During the past 12 months, the topping manufacturer recorded five instances of more than 5 cherry stems and/or pits found in single pails of frozen cherries. These instances were reported to the supplier through a supplier non-conformance incident tracking procedure implemented by the topping manufacturer.

In response to the observed instances of non-conformance, the cherry manufacturer added more line inspectors to the cleaned and pitted fresh cherry inspection stations. There had been two inspectors but the number increased to five before the last two instances of more than 5 cherry stems and/or pits in separate pails of frozen cherries. Meanwhile, the cherry processor is proceeding with a third party food safety and quality system certification process. From this account, should these five instances of non-compliance to the supplier’s specification prevent the cherry processor from receiving a third party audit certification?

The cherry processor has also investigated the possibility of installing an automated cherry processing system with better capabilities of removing stems and pits.
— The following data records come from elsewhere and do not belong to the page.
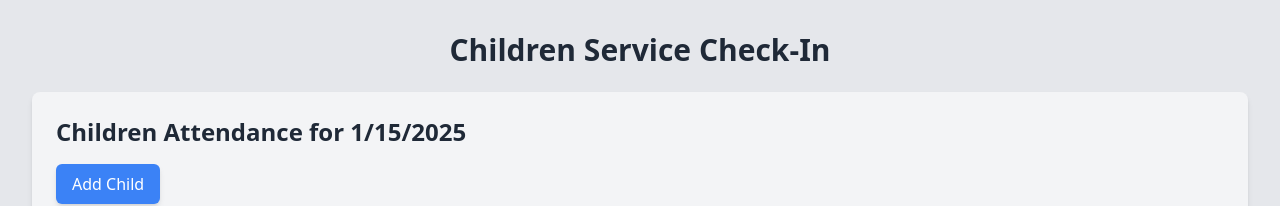
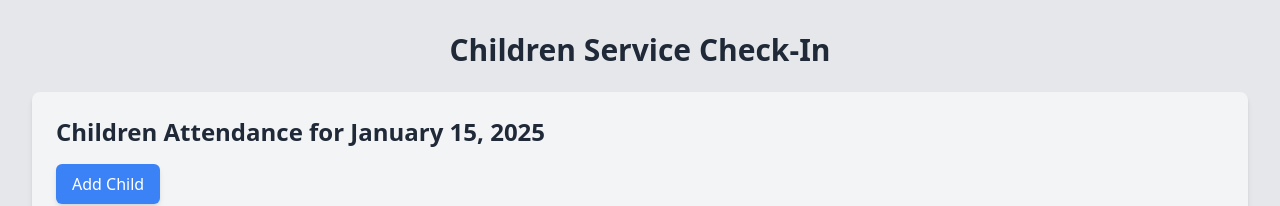
Before and after one commit to devbenkao/children-service-check-in, a React (Create React App) app: page / in a window 1280 px wide. Shown: the top 206 px of the page. Built offline with nearby package versions, Linux system fonts and the light colour scheme.

Commit message:
Updated local date string format

```diff
--- a/src/components/ListChildComponent.jsx
+++ b/src/components/ListChildComponent.jsx
@@ -12,7 +12,12 @@ function ListChildComponent({ children, handleDelete }) {
   return (
     <div className="p-6 bg-gray-100 rounded-lg shadow-md">
       <h2 className="text-2xl font-bold mb-4 text-gray-800">
-        Children Attendance for {new Date().toLocaleDateString()}
+        Children Attendance for{" "}
+        {new Date().toLocaleDateString("en-US", {
+          year: "numeric",
+          month: "long",
+          day: "numeric",
+        })}
       </h2>
 
       <button
```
It will have to borrow the money for acquiring this system with a borrowing cost that is just a little more than the cost of the anticipated annual certification audits. The processor is contemplating stopping the certification process for a while (the next 3 years) in favor of the automated cherry processing system. Is this a good move? 

If the cherry processor goes ahead with stopping the certification process, acquires the automated system, and is successful in eliminating the observed non-conformance, should the topping manufacturer, in spite of the quality improvement success, drop this processor as a supplier because it stopped the third party certification process for more than 1 year?

Suppose the topping manufacturer allows the 3-year certification hiatus and encounters no further food safety or quality issues originating from the cherry processor, should the topping manufacturer stop buying from this processor after the 3 years are past and the processor still does not have a third party audit certificate? Suppose the unit price of the supplied frozen cherries are increased to absorb the expected annual cost of the third party audit and certification, should the topping manufacturer pay the increased price and continue to push for the certification?

Upon appropriate investigation, the frozen cherries processor finds that installing a blast freezer improves the integrity of the frozen cherries and, therefore, the quality of the manufactured ice cream topping by the topping manufacturer. Installing the blast freezer again means the possible cessation of the third party audit and certification process for a while to manage costs. With no food safety or quality issues encountered and now the improved quality but no third party certificate, should the topping manufacturer go to other suppliers until this cherry processor resumes third party certification? Suppose such a move by the topping manufacturer results in the processor not being able to afford the third party audit and certification process, would you say the move is prudent?
Posted by Felix Amiri
Felix Amiri is currently the chair of GCSE-Food & Health Protection, and a sworn SSQA advocate.